xclip is a command line interface to the X11 clipboard. It allows you to put the output of a command directly into the clipboard so that you don’t have to copy&paste from the terminal manually (which can be a tedious task especially if the output is very long). It also allows you to put the contents of a file directly into the clipboard.
I do not issue any guarantee that this will work for you!
1 Installing xclip
xclip is available as a package for Debian and Ubuntu so that it can be installed with aptitude. Open a terminal (Applications > Accessories > Terminal)…
… and run:
sudo aptitude install xclip
2 Using xclip
To put the output of a command into the clipboard, we have to pipe the command into xclip, e.g. like this:
ls -la | xclip

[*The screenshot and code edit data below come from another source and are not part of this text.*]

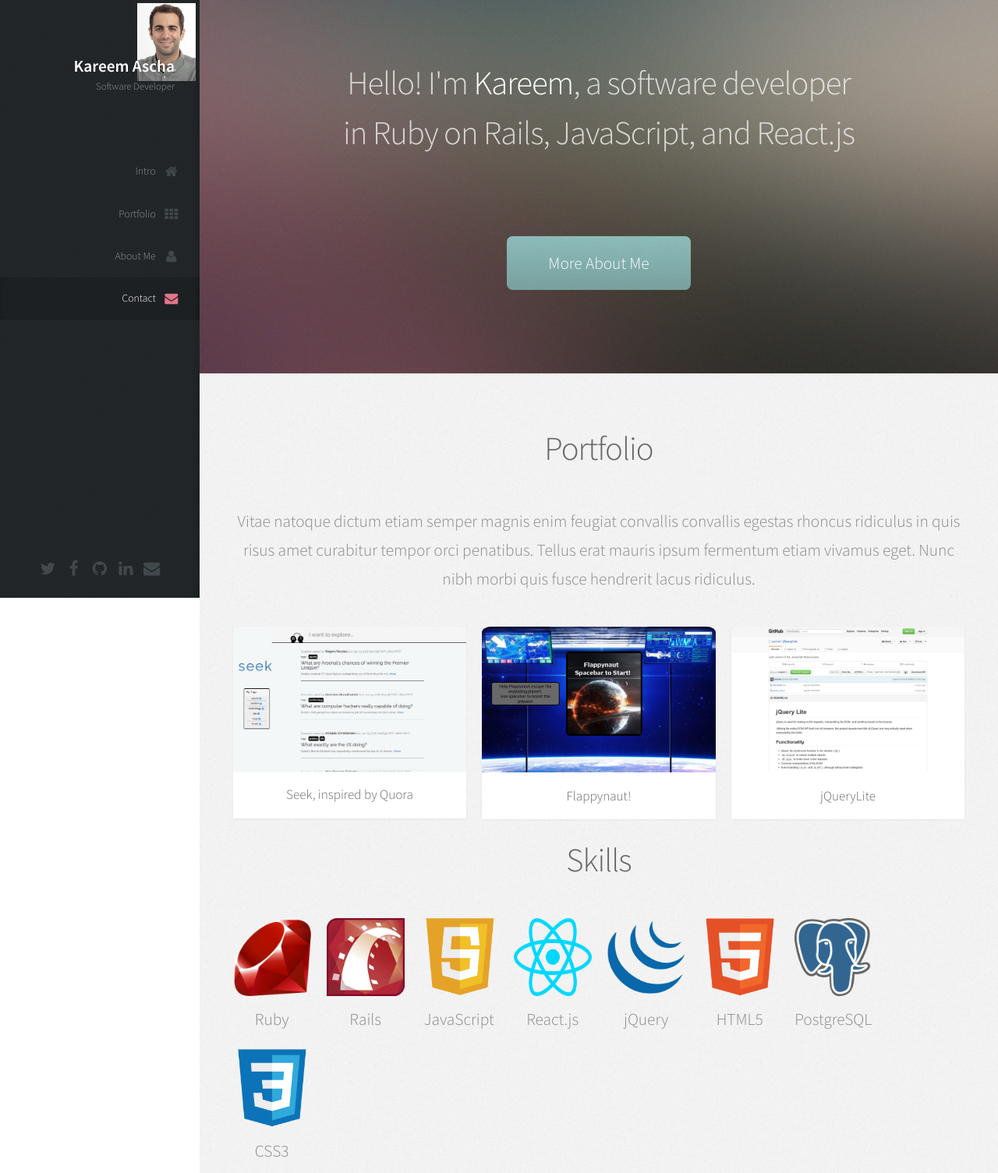
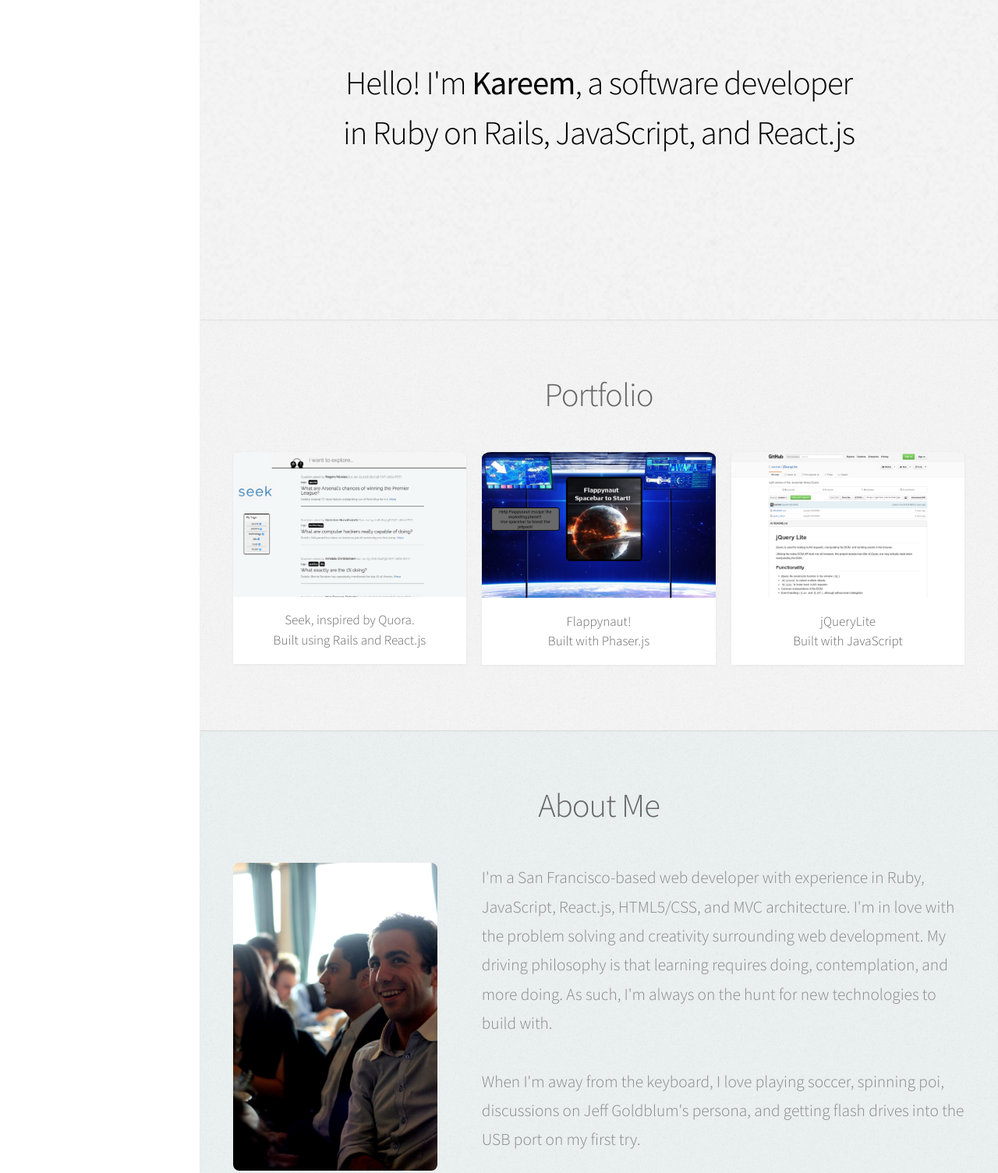
Before and after one commit to aschak/aschak.github.io, a plain HTML site: page index.html in a window 1280 px wide. Shown: the part 33-1538 px from the top of the page at 78% size. Drawn offline with Linux system fonts and the light colour scheme.

Commit message:
removed sidebar, header, add styling

```diff
--- a/assets/css/main.css
+++ b/assets/css/main.css
@@ -2157,13 +2157,18 @@
 				color: rgba(255, 255, 255, 0.75);
 			}
 
-				#main > section.dark h2, #main > section.dark h3, #main > section.dark h4, #main > section.dark h5, #main > section.dark h6 {
+			  #main > section.dark h3, #main > section.dark h4, #main > section.dark h5, #main > section.dark h6 {
 					color: inherit;
 				}
 
+				#main >section.dark h2 {
+					color: black
+				}
+
 				#main > section.dark strong {
-					color: #fff;
+					color: black;
 					border-color: inherit;
+					font-weight: 400;
 				}
 
 				#main > section.dark a {
@@ -2182,8 +2187,8 @@
 			}
 
 			#main > section.one {
-				background-color: #81918E;
-				background-image: url("../../images/banner.jpg");
+				background-color: whitesmoke;
+				/*background-image: url("../../images/banner.jpg");*/
 			}
 
 			#main > section.two {
@@ -2217,13 +2222,13 @@
 		/* Footer */
 
 			#footer {
-				margin-left: 300px;
+				margin-left: auto;
 			}
 
 		/* Main */
 
 			#main {
-				margin-left: 300px;
+				margin-left: auto;
 			}
 
 	}
--- a/index.html
+++ b/index.html
@@ -17,19 +17,8 @@
 	<body>
 
 		<!-- Header -->
-			<div id="header">
-
-				<div class="top">
-
 					<!-- Logo -->
-						<div id="logo">
-							<span class="image avatar48"><img src="images/Ascha.jpg" alt="" /></span>
-							<h1 id="title">Kareem Ascha</h1>
-							<p>Software Developer</p>
-						</div>
-
 					<!-- Nav -->
-						<nav id="nav">
 							<!--
 
 								Prologue's nav expects links in one of two formats:
@@ -43,31 +32,6 @@
 								   <li><a href="http://foobar.tld" id="foobar-link" class="icon fa-whatever-icon-you-want"><span class="label">Foobar</span></a></li>
 
 							-->
-							<ul>
-								<li><a href="#top" id="top-link" class="skel-layers-ignoreHref"><span class="icon fa-home">Intro</span></a></li>
-								<li><a href="#portfolio" id="portfolio-link" class="skel-layers-ignoreHref"><span class="icon fa-th">Portfolio</span></a></li>
-								<li><a href="#about" id="about-link" class="skel-layers-ignoreHref"><span class="icon fa-user">About Me</span></a></li>
-								<li><a href="#contact" id="contact-link" class="skel-layers-ignoreHref"><span class="icon fa-envelope">Contact</span></a></li>
-							</ul>
-						</nav>
-
-				</div>
-
-				<div class="bottom">
-
-					<!-- Social Icons -->
-						<ul class="icons">
-							<li><a href="#" class="icon fa-twitter"><span class="label">Twitter</span></a></li>
-							<li><a href="#" class="icon fa-facebook"><span class="label">Facebook</span></a></li>
-							<li><a href="#" class="icon fa-github"><span class="label">Github</span></a></li>
-							<li><a href="#" class="icon fa-linkedin"><span class="label">LinkedIn</span></a></li>
-							<li><a href="#" class="icon fa-envelope"><span class="label">Email</span></a></li>
-						</ul>
-
-				</div>
-
-			</div>
-
 		<!-- Main -->
 			<div id="main">
 
@@ -82,10 +46,6 @@
 								</p>
 							</header>
 
-							<footer>
-								<a href="#portfolio" class="button scrolly">More About Me</a>
-							</footer>
-
 						</div>
 					</section>
 
@@ -97,25 +57,22 @@
 								<h2>Portfolio</h2>
 							</header>
 
-							<p>Vitae natoque dictum etiam semper magnis enim feugiat convallis convallis
-							egestas rhoncus ridiculus in quis risus amet curabitur tempor orci penatibus.
-							Tellus erat mauris ipsum fermentum etiam vivamus eget. Nunc nibh morbi quis
-							fusce hendrerit lacus ridiculus.</p>
+							<p></p>
 
 							<div class="row">
 								<div class="4u 12u$(mobile)">
 									<article class="item">
 										<a href="http://seekanswers.herokuapp.com/" class="image fit"><img class="projects" src="images/seek_thumb.jpg" alt="" /></a>
 										<header>
-											<h3>Seek, inspired by Quora</h3>
+											<h3>Seek, inspired by Quora. <br/>Built using Rails and React.js</h3>
 										</header>
 									</article>
 								</div>
 								<div class="4u 12u$(mobile)">
 									<article class="item">
-										<a href="http://aschak.github.io/" class="image fit"><img class="projects" src="images/flappy_preview.jpg" alt="" /></a>
+										<a href="http://aschak.github.io/flappynaut/" class="image fit"><img class="projects" src="images/flappy_preview.jpg" alt="" /></a>
 										<header>
-											<h3>Flappynaut!</h3>
+											<h3>Flappynaut! <br/> Built with Phaser.js</h3>
 										</header>
 									</article>
 									<article class="item">
@@ -126,51 +83,11 @@
 									<article class="item">
 										<a href="https://github.com/aschak/jQueryLite" class="image fit"><img class="projects" src="images/jQueryLite_preview.jpg" alt="" /></a>
 										<header>
-											<h3>jQueryLite</h3>
+											<h3>jQueryLite <br/> Built with JavaScript</h3>
 										</header>
 									</article>
 								</div>
 							</div>
-
-							<header>
-								<h2>Skills</h2>
-							</header>
-
-							<ul class="row">
-								<figure>
-									<img class="skills" src="images/ruby.jpg" alt="caption?"/>
-									<figcaption> Ruby </figcaption>
-								</figure>
-								<figure>
-									<img class="skills" src="images/rails.jpg" alt="caption?"/>
-									<figcaption> Rails </figcaption>
-								</figure>
-								<figure>
-									<img class="skills" src="images/javascript.jpg" alt="caption?"/>
-									<figcaption> JavaScript</figcaption>
-								</figure>
-								<figure>
-									<img class="skills" src="images/reactjs.jpg" alt="caption?"/>
-									<figcaption> React.js </figcaption>
-								</figure>
-								<figure>
-									<img class="skills" src="images/jquery.jpg" alt="caption?"/>
-									<figcaption> jQuery </figcaption>
-								</figure>
-								<figure>
-									<img class="skills" src="images/html5.jpg" alt="caption?"/>
-									<figcaption> HTML5 </figcaption>
-								</figure>
-								<figure>
-									<img class="skills" src="images/postgresql.jpg" alt="caption?"/>
-									<figcaption> PostgreSQL </figcaption>
-								</figure>
-								<figure>
-									<img class="skills" src="images/css.jpg" alt="caption?"/>
-									<figcaption> CSS3 </figcaption>
-								</figure>
-
-							</ul>
 
 						</div>
 					</section>
@@ -209,25 +126,15 @@
 								<h2>Contact</h2>
 							</header>
 
-							<p>Elementum sem parturient nulla quam placerat viverra
-							mauris non cum elit tempus ullamcorper dolor. Libero rutrum ut lacinia
-							donec curae mus. Eleifend id porttitor ac ultricies lobortis sem nunc
-							orci ridiculus faucibus a consectetur. Porttitor curae mauris urna mi dolor.</p>
+							<div id="contact-icons">
 
-							<form method="post" action="#">
-								<div class="row">
-									<div class="6u 12u$(mobile)"><input type="text" name="name" placeholder="Name" /></div>
-									<div class="6u$ 12u$(mobile)"><input type="text" name="email" placeholder="Email" /></div>
-									<div class="12u$">
-										<textarea name="message" placeholder="Message"></textarea>
-									</div>
-									<div class="12u$">
-										<input type="submit" value="Send Message" />
-									</div>
-								</div>
-							</form>
-
-						</div>
+								<!-- Social Icons -->
+								<ul class="icons">
+									<li><a href="https://angel.co/kareem-ascha" class="icon fa-angellist"><span class="label">AngelList</span></a></li>
+									<li><a href="https://github.com/aschak" class="icon fa-github"><span class="label">Github</span></a></li>
+									<li><a href="http://www.linkedin.com/in/aschak" class="icon fa-linkedin"><span class="label">LinkedIn</span></a></li>
+									<li><a href="mailto:aschak2@gmail.com" class="icon fa-envelope"><span class="label">Email</span></a></li>
+								</ul>
 					</section>
 
 			</div>
@@ -237,7 +144,7 @@
 
 				<!-- Copyright -->
 					<ul class="copyright">
-						<li>&copy; Untitled. All rights reserved.</li><li>Design: <a href="http://html5up.net">HTML5 UP</a></li>
+						<li>Design: <a href="http://html5up.net">HTML5 UP</a></li>
 					</ul>
 
 			</div>
```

This puts the output of the ls -la command into the clipboard, and you can now paste the output into any other program (e.g. a text editor) by pressing the middle button of your mouse:
To put the whole contents of a file (e.g. /etc/apt/sources.list) into the clipboard, you’d use xclip as follows:

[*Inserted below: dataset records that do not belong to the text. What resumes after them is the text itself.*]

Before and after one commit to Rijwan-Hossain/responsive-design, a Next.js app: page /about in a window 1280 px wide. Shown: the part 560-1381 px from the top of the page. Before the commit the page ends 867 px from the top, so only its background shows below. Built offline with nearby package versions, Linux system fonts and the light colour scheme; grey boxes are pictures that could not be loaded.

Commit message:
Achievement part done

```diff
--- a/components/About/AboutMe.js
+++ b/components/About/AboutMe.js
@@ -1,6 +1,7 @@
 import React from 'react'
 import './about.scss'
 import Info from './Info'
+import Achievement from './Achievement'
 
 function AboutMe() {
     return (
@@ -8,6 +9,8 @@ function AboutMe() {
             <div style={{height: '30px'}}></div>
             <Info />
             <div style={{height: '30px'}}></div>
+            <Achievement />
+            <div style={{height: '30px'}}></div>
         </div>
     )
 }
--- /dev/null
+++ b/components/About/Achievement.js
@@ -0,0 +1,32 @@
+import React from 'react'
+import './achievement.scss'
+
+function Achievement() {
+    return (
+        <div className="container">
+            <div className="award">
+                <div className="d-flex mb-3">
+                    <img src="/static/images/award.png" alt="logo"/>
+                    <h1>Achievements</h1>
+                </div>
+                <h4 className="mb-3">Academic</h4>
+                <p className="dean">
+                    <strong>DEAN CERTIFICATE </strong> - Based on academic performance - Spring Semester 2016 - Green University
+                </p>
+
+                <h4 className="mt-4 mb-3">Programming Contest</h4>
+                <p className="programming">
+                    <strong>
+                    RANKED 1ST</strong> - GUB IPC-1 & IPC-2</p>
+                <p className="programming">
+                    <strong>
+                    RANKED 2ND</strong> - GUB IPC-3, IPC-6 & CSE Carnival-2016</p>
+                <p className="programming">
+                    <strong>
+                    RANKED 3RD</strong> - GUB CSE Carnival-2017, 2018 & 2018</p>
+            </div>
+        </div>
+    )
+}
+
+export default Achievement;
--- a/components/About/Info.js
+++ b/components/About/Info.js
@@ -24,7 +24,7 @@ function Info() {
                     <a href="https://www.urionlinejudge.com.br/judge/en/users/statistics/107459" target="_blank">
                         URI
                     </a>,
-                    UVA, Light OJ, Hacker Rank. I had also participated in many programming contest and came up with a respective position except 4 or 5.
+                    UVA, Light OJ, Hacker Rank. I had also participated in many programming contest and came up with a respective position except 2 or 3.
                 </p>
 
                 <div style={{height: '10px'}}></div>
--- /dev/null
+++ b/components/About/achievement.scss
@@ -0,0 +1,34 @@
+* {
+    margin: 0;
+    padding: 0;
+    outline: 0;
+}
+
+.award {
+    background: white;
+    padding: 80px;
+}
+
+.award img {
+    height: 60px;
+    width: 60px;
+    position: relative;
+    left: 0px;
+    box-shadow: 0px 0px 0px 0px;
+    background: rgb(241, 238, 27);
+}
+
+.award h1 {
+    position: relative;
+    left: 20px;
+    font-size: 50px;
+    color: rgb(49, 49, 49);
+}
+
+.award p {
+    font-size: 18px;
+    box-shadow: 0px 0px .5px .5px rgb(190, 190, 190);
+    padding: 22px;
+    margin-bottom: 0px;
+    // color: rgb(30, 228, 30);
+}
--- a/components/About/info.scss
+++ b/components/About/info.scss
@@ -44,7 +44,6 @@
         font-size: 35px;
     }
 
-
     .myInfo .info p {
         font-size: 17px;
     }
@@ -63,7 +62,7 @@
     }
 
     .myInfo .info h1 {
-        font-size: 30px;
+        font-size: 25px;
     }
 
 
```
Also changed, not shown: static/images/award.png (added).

You can use xclip as well to output the contents of the clipboard:
And to save the contents of the clipboard to a file (e.g. ~/test.txt), you’d call xclip as follows:
xclip -o > ~/test.txt
To learn more about xclip, take a look at its man page:
- xclip: http://sourceforge.net/projects/xclip/